Happy Holidays to one and all and thank you for making it a great year. I have enjoyed sharing my passion for genetic genealogy and gardening with all of you. I am endlessly surprised by how much I love writing these posts and look forward to a new year of blogging after this short vacation.
So today I am going off topic to talk about holiday food.
Every Christmas morning when I was a child my Dad would make us Norweegies aka Norwegian pancakes. Sadly, I was unable to find the recipe he gave me when I went looking for it the other day. However my 2nd cousin Dick Larkin had given me a wonderful Norwegian cookbook, Flavors of the Fjords, years ago; so I found the recipe in that book and made those pancakes for myself and my husband on Christmas morning. They were outstanding! The secret ingredient is cardamon and, of course, lots of sugar. When I posted this on the Norwegian genealogy facebook group, I discovered that pancakes are not the traditional Christmas morning fare in Norway! Apparently they are just a tradition among us Norwegian Americans.
From my mother’s German side came the holiday marzipan fruits from the Elk Candy Store in the Yorktown area of New York City on 86th St. It has long since closed, but happily it still exists online; so I send some every year to various family members and myself. It is so much fresher than any other marzipan I have found.
Then there was the stollen baked every year by, first my grandparents cook Anna, and then for many years by my wonderful Aunt Trudi. This was the first year that she did not make it. Her failing vision makes cooking quite difficult. However while looking for the Norweegie recipe, I found the stollen recipe, so maybe next year I will try it?
The current technology for personal DNA testing shows us the pair of values (A,T, G or C) from each of our parents at every tested position on a chromosome but cannot tell us what we got from which parent. If we could separate the DNA that we inherited from one parent, called phasing, and use that for DNA comparisons then perhaps there would be fewer false matches.
X chromosome diagram – http://ghr.nlm.nih.gov/chromosome/X
Phasing might bring matching segments smaller than 5cM into play. There have been many recent online posts and discussions among leading genetic genealogists about whether those small segment matches are real (IBD) or pseudo matches (IBC). Links to some of those articles are at the end of this article.
The X chromosome is particularly interesting for small segment comparisons because a male only has one of them to go with his Y, so we know all his X DNA is from his mother. Thus it is ‘phased’ to his mother’s results already. Perhaps then smaller matching X segments are more often real for men.
Dr. Kathy Johnston is a retired dermatologist who has been doing genealogical research for over 25 years and genetic genealogy for 10 years. She has been researching the X chromosome since 2008. She recently posted on facebook that small X segments can be IBD so I asked her for a guest post on the subject.
Read on to see what she has to say on this subject.

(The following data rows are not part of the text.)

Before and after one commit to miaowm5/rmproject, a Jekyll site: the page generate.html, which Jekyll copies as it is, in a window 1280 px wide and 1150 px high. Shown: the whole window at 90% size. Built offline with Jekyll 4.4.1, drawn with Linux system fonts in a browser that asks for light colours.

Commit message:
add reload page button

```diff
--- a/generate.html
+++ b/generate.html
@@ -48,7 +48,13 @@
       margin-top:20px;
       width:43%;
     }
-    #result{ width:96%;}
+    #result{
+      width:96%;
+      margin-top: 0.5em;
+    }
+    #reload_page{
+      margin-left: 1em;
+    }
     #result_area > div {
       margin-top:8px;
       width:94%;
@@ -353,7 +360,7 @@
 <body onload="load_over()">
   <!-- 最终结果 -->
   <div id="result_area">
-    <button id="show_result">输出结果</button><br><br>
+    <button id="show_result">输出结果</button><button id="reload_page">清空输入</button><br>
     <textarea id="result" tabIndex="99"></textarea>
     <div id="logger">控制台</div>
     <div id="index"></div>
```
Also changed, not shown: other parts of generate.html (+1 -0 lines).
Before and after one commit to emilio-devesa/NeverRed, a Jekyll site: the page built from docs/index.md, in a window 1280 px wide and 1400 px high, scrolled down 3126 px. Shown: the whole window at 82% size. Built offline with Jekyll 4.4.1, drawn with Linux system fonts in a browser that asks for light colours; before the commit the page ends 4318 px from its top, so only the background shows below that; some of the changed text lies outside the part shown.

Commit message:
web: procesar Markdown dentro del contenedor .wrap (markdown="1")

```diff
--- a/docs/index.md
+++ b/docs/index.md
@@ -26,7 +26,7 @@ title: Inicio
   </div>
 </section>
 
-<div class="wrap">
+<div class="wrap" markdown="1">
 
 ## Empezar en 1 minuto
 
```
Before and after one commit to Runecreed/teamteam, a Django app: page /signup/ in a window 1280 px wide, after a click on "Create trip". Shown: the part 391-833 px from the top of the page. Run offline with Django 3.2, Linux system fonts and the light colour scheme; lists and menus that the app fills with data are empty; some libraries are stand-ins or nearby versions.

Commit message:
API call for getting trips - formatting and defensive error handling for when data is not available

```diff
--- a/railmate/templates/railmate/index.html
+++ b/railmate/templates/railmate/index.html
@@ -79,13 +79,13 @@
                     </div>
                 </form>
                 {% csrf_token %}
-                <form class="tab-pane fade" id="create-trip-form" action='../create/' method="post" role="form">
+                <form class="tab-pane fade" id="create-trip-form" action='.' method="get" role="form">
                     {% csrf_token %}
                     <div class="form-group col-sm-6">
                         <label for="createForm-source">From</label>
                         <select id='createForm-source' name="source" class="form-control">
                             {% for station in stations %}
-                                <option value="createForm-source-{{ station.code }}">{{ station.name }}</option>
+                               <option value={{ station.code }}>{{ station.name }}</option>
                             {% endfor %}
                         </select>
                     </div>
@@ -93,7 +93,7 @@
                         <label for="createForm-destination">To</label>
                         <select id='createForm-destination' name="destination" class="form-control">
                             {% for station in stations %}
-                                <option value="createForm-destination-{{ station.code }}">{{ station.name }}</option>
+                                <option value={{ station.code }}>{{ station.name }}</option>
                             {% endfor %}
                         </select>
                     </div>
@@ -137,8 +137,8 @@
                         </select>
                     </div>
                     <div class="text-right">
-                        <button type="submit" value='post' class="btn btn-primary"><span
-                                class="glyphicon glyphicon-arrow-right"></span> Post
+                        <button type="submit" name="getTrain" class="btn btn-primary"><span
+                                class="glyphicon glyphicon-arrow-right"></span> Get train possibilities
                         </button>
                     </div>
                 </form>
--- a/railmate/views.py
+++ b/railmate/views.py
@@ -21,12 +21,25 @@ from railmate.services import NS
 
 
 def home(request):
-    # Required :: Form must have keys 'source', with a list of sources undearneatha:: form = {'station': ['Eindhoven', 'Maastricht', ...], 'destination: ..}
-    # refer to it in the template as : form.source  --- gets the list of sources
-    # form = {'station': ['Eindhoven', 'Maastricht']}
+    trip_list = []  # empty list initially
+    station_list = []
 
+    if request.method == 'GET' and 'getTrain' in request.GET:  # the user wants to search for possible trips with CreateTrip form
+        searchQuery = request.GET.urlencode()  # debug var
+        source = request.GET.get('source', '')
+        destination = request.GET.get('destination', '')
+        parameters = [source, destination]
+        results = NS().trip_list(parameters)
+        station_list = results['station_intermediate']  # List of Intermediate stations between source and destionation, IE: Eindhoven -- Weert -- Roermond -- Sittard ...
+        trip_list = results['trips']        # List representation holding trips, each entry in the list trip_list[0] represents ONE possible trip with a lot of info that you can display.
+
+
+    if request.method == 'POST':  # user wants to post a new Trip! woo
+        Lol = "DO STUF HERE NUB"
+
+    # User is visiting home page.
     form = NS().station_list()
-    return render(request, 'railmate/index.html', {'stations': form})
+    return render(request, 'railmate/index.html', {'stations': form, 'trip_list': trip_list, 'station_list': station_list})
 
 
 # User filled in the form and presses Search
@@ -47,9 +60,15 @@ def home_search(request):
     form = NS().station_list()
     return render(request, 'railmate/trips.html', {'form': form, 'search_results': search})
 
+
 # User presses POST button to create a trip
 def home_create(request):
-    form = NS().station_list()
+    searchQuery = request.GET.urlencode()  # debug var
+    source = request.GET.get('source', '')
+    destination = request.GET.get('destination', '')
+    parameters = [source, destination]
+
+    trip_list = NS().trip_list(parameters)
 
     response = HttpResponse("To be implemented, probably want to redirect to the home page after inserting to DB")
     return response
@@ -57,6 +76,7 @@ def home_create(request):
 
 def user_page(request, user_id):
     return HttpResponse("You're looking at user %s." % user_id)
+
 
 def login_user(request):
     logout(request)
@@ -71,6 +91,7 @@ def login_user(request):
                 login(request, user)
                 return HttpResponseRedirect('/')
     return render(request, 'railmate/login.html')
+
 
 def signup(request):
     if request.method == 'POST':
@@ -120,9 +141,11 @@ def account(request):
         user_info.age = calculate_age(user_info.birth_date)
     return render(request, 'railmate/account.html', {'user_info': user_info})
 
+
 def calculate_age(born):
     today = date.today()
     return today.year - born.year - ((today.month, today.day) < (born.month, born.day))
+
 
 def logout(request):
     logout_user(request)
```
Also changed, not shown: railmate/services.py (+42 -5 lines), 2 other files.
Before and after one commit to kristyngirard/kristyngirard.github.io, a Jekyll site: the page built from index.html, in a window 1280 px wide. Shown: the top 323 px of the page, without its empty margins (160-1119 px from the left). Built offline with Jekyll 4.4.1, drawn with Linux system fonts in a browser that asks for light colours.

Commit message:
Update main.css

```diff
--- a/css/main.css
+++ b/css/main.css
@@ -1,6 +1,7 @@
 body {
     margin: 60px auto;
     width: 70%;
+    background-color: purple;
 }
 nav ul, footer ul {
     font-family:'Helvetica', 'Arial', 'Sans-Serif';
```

I was fascinated by the discussion of the cultural lack of trust even today in some West African countries where selling people off to slavery was a possibility a few hundred years back. Or the silence about the past in Tasmania where almost all the founding population was made up of convicts. Or the genetic research into who the Melungeons really were.
This book wanders over many family history, DNA, and related topics but it does it so very well. She starts with discoveries about her own family and moves out from there.
Like many books that I find enjoyable, I read it far too fast (in three days) so now I am going back through it more slowly.
A great Christmas gift for the genealogist in your family.
It will help you choose which test to take and why. It is only about 30 pages. It is not comprehensive but it does answer your basic questions. It is meant for those totally new to DNA testing not for the experienced. Although if you have tested, but still have many questions, they may be answered by this book.
This may also make a nice gift for relatives who are thinking of doing DNA testing.
The Lakeside Historic Society Christmas Home Tour was today, Saturday, from 10 am to 2 pm and our home was part of it. You would have seen my garden plus a peek at the house via my sun porch.
View from the sun porch
Bert and Marie Wilkas designed the house and hired a builder to draw up the plans and start construction in 1957. It was completed in 1958. The original address was Route 1, Box 317. It is a one story wood home in the style known as san diego modern in the 50s – extensive use of natural materials, wood, and large glass windows (actually french doors) on the view side.
Marie Wilkas had her real estate office in this house – Eucalyptus Hills Realty. Many of the Eucalyptus Hills properties were sold from that office. We still have her sign.
The rest of this post is a the detailed description of my garden and I am still adding photos. Continue reading →